How it’s going. To be fair, the industry is only at the start and has a long way to go, but the standards are now established. As of last November, 58 suppliers have signed on as members, and factories worldwide are increasingly embracing Hermes, as well as other higher-level powerful communications for factory and enterprise Industry 4.0 manufacturing. For early adopters, such as a North American customer that installed a Hermes and CFX-equipped line in early 2020, immediate improvements have been noted. That assembler commented the cutting-edge connectivity led to significantly reduced setup times and nearly eliminated process variation for extreme productivity. Indeed, the ability to carry out full product changeovers for the entire line with less operator intervention is one example of how this technology can reduce the resources required for low-value routine tasks. Other practical examples are seen at manufacturers of high-end industrial assemblies. These customers have small (<300 units) runs; therefore, many changeovers are performed every shift. Hermes capability saves them considerable time, enabling more productive resource allocation and eliminating potentially expensive errors.

The core of communication is transparency, comprehensiveness and analysis; this is the heart of Industry 4.0. With the Hermes and CFX standards in place and industry adoption on the rise, the lines of communication are open. Welcome to the smart factory.

Clive Ashmore headshot
Clive Ashmore

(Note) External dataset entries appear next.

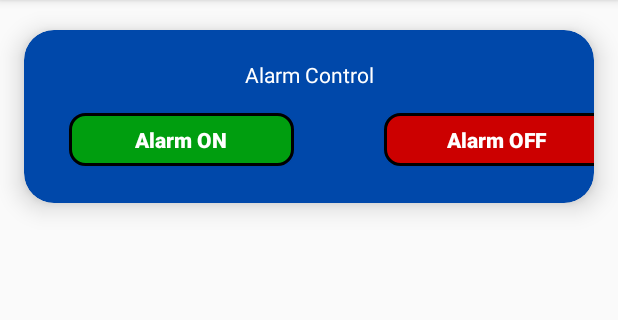
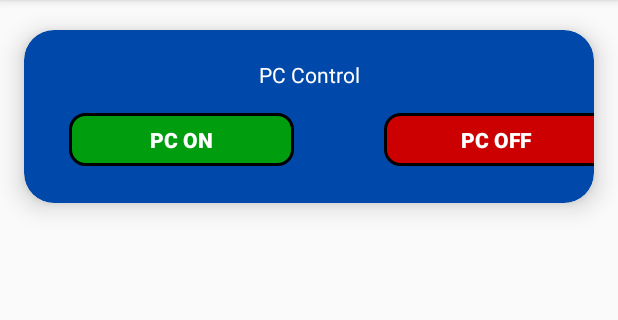
Before and after one commit to VladVasiljev/myRooms, an Android app: the homeAutomation screen opened directly, with no data from a screen before it, on a phone screen of 412 x 824 dp, the part 84-404 px from its top. Run offline under Robolectric (Android 15) with nearby library versions, the phone set to English and light mode, and no system bars; our stand-ins replace Firebase (no records; nobody signed in at launch, a user with empty details on screens opened directly).

Commit message:
added support for home automation

```diff
--- a/app/src/main/java/com/example/myrooms/homeAutomation.java
+++ b/app/src/main/java/com/example/myrooms/homeAutomation.java
@@ -2,12 +2,48 @@ package com.example.myrooms;
 
 import android.support.v7.app.AppCompatActivity;
 import android.os.Bundle;
+import android.view.View;
+import android.widget.Button;
+
+import com.google.firebase.database.DatabaseReference;
+import com.google.firebase.database.FirebaseDatabase;
 
 public class homeAutomation extends AppCompatActivity {
+
+    private DatabaseReference databaseReference;//Firebase reference
 
     @Override
     protected void onCreate(Bundle savedInstanceState) {
         super.onCreate(savedInstanceState);
         setContentView(R.layout.activity_home_automation);
+        databaseReference = FirebaseDatabase.getInstance().getReference();//Getting database reference
+
+        pcOff();
+        pcOn();
     }
+
+
+    private void pcOn() {//Method that turns on the PC
+        Button computerOn = findViewById(R.id.onButton);//Assigning button to computerOn
+        computerOn.setOnClickListener(new View.OnClickListener() {
+            @Override
+            public void onClick(View view) {
+                databaseReference.child("computerRelaySwitch").setValue(1);
+            }
+        });
+    }
+
+    private void pcOff() {//Method that turns off the PC
+        Button computerOff = findViewById(R.id.offButton);//Assigning a button to computer off
+        computerOff.setOnClickListener(new View.OnClickListener() {
+            @Override
+            public void onClick(View view) {
+                databaseReference.child("computerRelaySwitch").setValue(1);
+
+            }
+        });
+    }
+
+
+
 }
--- a/app/src/main/res/layout/activity_home_automation.xml
+++ b/app/src/main/res/layout/activity_home_automation.xml
@@ -27,15 +27,15 @@
             app:cardElevation="10dp">
 
             <TextView
-                android:id="@+id/AlarmTextView"
+                android:id="@+id/ComputerControlTXT"
                 android:layout_width="match_parent"
                 android:layout_height="wrap_content"
                 android:layout_alignParentStart="true"
                 android:layout_alignParentTop="true"
                 android:layout_marginTop="20dp"
-                android:text="Alarm Control"
-                android:textColor="@color/snowWhite"
-                android:gravity="center"/>
+                android:gravity="center"
+                android:text="PC Control"
+                android:textColor="@color/snowWhite" />
 
             <Button
                 android:id="@+id/onButton"
@@ -44,7 +44,7 @@
                 android:layout_marginLeft="30dp"
                 android:layout_marginTop="55dp"
                 android:background="@drawable/greenbutton"
-                android:text="Alarm ON"
+                android:text="PC ON"
                 android:textAllCaps="false"
                 android:textColor="@color/snowWhite"
                 android:textStyle="bold" />
@@ -56,7 +56,7 @@
                 android:layout_marginLeft="240dp"
                 android:layout_marginTop="55dp"
                 android:background="@drawable/redbutton"
-                android:text="Alarm OFF"
+                android:text="PC OFF"
                 android:textAllCaps="false"
                 android:textColor="@color/cardview_light_background"
                 android:textStyle="bold" />
```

is global applied process engineering manager at ASM Assembly Systems, Printing Solutions Division (; His column appears bimonthly.